“This big question is, ‘Can you trust him?” says Edmund Storms, a nuclear chemist with a background in radiochemistry and nuclear physics. “His claims are not based upon good science, and many attempts to replicate [results he claims to have achieved] have failed, so we’re in a sort of awkward position on the path toward possible application. But the basic phenomenon is, I think, well-supported with palladium deuteride.” Rossi could not be reached for this article.
Storms, who has authored several books on cold fusion, explains that Rossi is a big part of why cold fusion (many scientists find low-energy nuclear reactions, LENR, a more credible term) is getting some attention again. There is a “for better or worse” caveat.
The interest in the field is starting to percolate into the mainstream, but it’s still a hard nut to crack,” says Storms. “When people have success in this field, they tend to keep it secret because that’s their intellectual property and they want to patent it. So you only hear about the failure. In my case, I publish everything I discover because i think it’s too soon to try to use any of this commercially.”
Storms adds that most journals don’t want to publish articles on cold fusion for fear of looking foolish. The main exception is the Journal of Condensed Matter Nuclear Science, but that’s not considered “conventional.” Storms believes many scientists, fearing for their reputations, are simply refusing to consider cold fusion because it’s an inconvenient possibility, if not a very convenient truth.
Jean-Paul Biberian, author of Fusion in All Its Forms: Cold Fusion, ITER, Alchemy, Biological Transmutations, basically agrees with storms, adding that having worked in the field since 1993 he remains unsold on Rossi’s claims.
“We have no idea,” Biberian says of Rossi’s work. “He just talks and we have no solid data. Rossi started in 2011, so five years later we’re still in the same mystery. Other people are trying to follow in the tracks of Rossi but haven’t been able to reproduce [the results he claims to have achieved]. No one can duplicate what he says.”
When pressed about whether or not he believes in Rossi’s work, Biberian laughed. “This is the most difficult question.” Rossi has said that after a month of analysis the state of his nickel powder has been altered, shifting from natural nickel isotopes - 58, 60, 61, and 64 - to almost entirely Ni-62. He claims a similar result with lithium. “If this is true, then [a nuclear phenomenon] must have happened, unless he’s a magician.” Then again, his results could simply be fraudulent, as many believe they must be.
Like Storms, Biberian stressed that palladium deuteride cold fusion has been proven again and again, but that nickel hydrogen cold fusion — the one with commercial potential — remains a question mark. On the plus side, he says that “palladium deuteride” results are improving. Unfortunately, the people conducting that research are scientists more than engineers, and thus not particularly concerned with practical applications. It’s the practical application, after all, that has made cold fusion the bogeyman of the science world.

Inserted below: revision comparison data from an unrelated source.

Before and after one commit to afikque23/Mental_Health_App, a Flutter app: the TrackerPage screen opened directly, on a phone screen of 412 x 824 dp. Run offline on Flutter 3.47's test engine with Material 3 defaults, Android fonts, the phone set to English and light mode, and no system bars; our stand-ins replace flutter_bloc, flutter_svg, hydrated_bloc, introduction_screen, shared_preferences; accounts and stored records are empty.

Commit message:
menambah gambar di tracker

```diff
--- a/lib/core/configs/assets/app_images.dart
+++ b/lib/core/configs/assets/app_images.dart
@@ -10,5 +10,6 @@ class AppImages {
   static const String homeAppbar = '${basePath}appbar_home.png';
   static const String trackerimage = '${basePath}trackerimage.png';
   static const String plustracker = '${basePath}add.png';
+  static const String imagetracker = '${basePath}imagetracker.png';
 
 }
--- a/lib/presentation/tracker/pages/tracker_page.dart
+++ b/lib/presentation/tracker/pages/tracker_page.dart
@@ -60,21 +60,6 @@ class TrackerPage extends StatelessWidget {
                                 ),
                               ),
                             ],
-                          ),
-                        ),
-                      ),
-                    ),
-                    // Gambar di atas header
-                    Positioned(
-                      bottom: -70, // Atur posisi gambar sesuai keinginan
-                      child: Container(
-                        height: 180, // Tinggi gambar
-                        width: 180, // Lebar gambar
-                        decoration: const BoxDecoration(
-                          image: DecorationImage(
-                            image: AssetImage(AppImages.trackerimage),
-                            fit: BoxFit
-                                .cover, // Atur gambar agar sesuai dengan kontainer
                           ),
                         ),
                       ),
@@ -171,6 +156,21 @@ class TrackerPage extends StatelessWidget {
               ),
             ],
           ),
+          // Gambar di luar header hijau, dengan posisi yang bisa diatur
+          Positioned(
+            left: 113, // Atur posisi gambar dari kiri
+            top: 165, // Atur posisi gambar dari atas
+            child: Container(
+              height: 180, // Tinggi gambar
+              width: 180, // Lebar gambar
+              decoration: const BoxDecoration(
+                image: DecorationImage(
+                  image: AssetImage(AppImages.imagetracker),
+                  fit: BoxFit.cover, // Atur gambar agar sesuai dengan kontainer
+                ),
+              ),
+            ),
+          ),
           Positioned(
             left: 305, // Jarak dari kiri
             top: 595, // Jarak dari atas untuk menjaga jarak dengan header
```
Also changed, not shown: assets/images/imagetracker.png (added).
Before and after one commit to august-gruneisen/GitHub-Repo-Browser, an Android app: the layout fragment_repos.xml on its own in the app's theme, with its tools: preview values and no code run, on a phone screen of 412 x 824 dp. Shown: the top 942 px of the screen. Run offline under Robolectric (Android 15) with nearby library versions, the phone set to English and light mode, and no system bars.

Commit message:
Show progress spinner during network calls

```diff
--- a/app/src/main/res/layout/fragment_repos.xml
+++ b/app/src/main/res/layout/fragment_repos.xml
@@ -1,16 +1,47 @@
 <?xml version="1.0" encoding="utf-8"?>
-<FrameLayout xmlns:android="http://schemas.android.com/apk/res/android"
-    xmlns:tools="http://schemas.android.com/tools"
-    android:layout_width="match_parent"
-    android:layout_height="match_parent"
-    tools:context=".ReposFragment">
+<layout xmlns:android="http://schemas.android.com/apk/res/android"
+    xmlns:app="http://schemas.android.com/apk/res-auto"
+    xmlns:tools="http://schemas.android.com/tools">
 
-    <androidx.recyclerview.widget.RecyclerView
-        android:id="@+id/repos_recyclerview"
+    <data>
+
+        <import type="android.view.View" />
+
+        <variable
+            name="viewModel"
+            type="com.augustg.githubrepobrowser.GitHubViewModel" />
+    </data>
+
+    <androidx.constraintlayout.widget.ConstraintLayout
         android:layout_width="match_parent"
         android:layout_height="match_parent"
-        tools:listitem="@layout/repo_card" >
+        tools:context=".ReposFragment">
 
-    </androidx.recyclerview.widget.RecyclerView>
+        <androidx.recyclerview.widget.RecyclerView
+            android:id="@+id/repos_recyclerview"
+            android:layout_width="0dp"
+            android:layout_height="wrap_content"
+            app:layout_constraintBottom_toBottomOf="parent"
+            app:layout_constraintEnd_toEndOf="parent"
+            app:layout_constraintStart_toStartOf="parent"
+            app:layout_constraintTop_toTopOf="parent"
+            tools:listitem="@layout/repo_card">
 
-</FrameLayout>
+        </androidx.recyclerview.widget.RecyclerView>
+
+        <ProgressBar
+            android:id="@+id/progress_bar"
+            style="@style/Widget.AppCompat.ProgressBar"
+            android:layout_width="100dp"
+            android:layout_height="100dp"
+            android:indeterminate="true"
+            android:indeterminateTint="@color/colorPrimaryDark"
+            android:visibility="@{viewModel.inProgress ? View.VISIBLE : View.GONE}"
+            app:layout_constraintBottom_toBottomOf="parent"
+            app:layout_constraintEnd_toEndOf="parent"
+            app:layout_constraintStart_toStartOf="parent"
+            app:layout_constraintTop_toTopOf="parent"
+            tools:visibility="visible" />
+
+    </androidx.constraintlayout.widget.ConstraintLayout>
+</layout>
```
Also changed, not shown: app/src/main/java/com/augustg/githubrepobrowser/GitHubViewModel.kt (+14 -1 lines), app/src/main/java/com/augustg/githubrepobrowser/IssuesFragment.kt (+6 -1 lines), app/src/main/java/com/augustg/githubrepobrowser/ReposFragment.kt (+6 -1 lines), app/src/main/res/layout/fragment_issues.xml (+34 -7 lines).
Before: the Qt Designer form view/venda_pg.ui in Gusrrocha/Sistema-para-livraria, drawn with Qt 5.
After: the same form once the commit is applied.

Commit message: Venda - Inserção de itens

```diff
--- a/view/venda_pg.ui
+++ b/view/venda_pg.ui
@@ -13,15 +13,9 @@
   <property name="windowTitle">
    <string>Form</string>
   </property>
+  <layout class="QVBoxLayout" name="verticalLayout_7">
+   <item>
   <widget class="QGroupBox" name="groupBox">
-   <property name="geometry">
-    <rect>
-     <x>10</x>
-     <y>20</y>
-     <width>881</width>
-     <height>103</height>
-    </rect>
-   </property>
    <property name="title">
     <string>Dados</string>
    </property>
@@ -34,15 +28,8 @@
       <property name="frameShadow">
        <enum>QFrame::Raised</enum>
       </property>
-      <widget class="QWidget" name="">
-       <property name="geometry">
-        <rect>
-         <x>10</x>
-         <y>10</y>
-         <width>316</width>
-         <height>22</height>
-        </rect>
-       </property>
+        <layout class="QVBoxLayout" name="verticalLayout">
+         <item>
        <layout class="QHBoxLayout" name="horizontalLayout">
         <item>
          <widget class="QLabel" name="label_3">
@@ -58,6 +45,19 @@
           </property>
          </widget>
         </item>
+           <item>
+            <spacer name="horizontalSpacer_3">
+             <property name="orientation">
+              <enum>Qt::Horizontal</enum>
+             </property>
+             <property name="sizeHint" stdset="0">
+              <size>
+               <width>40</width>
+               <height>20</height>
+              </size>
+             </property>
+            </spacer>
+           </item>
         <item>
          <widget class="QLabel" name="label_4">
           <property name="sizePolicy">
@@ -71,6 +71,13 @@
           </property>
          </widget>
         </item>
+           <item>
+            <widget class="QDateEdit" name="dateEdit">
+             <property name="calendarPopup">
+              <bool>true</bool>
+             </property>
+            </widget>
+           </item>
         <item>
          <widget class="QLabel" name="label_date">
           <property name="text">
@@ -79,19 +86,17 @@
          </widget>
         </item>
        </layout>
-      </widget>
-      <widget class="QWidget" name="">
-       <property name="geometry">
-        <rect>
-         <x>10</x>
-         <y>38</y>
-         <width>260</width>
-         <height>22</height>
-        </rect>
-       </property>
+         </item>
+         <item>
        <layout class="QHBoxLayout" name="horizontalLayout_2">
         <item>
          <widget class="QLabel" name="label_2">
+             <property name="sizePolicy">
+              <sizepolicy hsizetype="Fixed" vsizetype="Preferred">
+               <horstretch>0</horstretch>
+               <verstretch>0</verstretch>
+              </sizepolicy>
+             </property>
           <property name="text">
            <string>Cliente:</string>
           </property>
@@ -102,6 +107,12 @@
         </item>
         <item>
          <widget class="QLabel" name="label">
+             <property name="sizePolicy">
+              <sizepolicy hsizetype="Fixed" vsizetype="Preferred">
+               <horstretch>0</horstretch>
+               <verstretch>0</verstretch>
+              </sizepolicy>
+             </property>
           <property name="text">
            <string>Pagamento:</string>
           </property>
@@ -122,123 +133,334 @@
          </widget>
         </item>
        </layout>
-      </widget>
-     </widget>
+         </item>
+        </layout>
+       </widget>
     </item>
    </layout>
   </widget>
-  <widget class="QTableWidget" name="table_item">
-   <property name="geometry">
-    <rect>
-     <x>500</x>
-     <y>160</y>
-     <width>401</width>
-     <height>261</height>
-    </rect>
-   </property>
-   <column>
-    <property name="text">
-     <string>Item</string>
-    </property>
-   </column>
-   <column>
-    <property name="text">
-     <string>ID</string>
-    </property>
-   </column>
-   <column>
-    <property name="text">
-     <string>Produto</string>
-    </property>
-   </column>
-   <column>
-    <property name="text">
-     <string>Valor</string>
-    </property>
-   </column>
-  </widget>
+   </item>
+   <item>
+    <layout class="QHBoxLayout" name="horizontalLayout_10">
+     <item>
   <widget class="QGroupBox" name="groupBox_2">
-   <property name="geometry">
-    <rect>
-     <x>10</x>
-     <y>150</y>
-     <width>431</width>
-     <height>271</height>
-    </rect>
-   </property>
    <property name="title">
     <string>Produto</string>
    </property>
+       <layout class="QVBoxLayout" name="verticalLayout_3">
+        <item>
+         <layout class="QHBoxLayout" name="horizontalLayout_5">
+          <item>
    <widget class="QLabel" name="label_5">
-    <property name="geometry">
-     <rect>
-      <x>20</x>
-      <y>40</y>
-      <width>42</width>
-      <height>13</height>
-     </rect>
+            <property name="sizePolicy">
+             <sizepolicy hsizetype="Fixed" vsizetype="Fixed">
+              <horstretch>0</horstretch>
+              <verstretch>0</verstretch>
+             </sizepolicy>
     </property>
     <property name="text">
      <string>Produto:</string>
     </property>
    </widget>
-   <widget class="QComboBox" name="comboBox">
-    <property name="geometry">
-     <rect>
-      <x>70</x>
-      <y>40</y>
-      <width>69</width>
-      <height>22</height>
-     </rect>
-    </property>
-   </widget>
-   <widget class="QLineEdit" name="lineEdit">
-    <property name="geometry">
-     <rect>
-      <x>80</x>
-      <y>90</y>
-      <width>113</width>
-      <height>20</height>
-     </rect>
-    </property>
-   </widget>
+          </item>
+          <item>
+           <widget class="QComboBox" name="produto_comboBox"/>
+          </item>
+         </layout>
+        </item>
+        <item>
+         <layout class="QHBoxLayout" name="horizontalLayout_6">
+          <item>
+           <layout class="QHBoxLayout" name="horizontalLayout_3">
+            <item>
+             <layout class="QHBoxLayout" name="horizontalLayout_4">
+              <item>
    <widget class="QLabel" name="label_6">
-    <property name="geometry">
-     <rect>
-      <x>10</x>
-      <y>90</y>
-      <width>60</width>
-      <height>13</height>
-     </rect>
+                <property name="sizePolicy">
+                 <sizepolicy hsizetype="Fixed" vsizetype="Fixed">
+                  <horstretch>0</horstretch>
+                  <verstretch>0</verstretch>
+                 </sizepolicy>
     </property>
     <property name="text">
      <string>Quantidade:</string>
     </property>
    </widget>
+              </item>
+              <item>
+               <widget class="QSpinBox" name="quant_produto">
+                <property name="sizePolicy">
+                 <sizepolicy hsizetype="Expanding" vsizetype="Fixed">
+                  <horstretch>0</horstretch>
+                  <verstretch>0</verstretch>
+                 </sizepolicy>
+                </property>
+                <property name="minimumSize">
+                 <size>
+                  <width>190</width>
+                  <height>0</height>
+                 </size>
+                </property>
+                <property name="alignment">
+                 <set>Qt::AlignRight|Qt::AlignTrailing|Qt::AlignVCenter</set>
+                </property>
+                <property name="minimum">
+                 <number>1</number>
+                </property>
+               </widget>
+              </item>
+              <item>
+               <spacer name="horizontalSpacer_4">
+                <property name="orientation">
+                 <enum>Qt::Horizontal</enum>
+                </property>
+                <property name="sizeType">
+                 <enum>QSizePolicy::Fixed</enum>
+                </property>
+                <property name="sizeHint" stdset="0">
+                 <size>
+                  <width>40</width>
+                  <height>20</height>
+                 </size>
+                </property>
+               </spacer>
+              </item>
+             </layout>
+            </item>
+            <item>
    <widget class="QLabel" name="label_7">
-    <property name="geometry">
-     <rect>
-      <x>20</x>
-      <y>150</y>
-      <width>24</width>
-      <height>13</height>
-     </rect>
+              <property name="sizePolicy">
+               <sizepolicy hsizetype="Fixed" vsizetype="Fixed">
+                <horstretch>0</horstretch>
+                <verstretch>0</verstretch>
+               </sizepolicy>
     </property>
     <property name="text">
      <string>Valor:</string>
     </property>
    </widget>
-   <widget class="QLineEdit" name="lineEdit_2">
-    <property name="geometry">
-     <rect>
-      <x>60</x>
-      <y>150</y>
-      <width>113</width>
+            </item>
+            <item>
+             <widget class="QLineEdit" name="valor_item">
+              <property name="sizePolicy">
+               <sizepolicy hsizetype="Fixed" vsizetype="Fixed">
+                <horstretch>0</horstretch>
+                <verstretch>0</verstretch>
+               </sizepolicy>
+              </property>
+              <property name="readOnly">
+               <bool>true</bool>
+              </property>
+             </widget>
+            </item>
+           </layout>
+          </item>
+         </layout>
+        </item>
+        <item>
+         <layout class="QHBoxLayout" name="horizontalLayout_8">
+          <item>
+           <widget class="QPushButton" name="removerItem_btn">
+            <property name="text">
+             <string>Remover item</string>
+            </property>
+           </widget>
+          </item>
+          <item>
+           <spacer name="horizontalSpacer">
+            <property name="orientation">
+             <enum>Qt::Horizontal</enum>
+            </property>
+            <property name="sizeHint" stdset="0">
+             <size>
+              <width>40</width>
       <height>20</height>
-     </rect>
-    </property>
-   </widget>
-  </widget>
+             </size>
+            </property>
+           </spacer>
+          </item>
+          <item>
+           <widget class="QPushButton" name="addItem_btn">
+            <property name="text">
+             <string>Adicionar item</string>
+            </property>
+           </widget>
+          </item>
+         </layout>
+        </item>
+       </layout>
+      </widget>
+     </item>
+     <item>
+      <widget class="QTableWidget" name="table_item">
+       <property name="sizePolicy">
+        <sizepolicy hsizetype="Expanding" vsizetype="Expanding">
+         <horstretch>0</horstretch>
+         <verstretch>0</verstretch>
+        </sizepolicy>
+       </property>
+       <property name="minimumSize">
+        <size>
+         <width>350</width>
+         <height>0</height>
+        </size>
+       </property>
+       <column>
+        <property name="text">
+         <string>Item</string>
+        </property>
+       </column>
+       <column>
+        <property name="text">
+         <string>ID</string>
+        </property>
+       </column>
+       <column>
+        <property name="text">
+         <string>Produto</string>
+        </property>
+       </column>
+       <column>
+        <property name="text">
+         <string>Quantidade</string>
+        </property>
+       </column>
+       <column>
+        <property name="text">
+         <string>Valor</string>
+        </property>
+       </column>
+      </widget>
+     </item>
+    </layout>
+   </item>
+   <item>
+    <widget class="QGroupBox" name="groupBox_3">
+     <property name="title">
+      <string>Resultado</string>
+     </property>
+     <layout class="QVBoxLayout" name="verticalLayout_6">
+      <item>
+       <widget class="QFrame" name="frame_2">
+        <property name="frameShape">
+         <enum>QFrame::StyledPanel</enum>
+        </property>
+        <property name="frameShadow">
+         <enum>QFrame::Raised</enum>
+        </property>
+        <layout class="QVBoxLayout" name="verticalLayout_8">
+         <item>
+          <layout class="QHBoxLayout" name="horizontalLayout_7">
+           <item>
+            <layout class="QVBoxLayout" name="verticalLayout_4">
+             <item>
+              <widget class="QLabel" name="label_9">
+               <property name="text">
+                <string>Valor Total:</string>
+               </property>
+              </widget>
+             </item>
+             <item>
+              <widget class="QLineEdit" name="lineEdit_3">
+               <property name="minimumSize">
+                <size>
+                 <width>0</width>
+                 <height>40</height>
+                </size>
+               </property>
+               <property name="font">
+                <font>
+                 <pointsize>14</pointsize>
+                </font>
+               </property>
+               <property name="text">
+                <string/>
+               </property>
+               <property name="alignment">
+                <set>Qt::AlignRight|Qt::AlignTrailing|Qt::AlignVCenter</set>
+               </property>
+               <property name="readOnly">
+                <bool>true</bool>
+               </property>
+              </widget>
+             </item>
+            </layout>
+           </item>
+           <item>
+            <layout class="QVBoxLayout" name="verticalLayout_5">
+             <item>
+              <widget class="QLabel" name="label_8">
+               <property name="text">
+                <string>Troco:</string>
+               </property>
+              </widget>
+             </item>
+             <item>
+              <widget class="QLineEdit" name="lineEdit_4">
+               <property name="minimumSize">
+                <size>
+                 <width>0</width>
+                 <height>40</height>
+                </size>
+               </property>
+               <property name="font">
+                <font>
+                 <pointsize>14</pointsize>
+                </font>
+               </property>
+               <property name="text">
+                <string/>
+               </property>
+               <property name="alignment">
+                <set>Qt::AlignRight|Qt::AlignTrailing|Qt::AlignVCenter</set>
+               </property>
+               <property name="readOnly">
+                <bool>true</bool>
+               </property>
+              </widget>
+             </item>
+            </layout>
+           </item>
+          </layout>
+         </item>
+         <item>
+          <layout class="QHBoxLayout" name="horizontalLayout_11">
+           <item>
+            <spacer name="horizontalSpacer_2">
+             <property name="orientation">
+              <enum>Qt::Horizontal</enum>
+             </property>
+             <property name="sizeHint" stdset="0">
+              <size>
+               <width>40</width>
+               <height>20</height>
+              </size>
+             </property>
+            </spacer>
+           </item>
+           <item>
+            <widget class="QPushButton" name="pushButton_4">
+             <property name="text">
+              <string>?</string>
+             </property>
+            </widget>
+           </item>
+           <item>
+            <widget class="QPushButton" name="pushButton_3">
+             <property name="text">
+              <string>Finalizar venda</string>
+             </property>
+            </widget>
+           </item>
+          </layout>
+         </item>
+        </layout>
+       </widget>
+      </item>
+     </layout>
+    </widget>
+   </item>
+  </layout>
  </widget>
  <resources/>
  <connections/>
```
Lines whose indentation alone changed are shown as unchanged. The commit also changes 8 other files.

“There’s promising work in Japan with nanoparticles now,” Biberian adds. “With palladium, nickel, and copper, and they’re getting good results, so maybe the future is more in the alloys than in the pure metals.” Biberian believes we will one day see cold fusion on an industrial level, but that we don’t understand it well enough yet to predict when that could be.
Most scientists still shun the idea of cold fusion, palladium- and nickel-based alike. The recent research from Norway might help to change that, but it’s almost guaranteed to be a slow process.
“Everyone’s been taught it’s impossible,” Storms says. In a sense, that’s where the conversation begins and ends.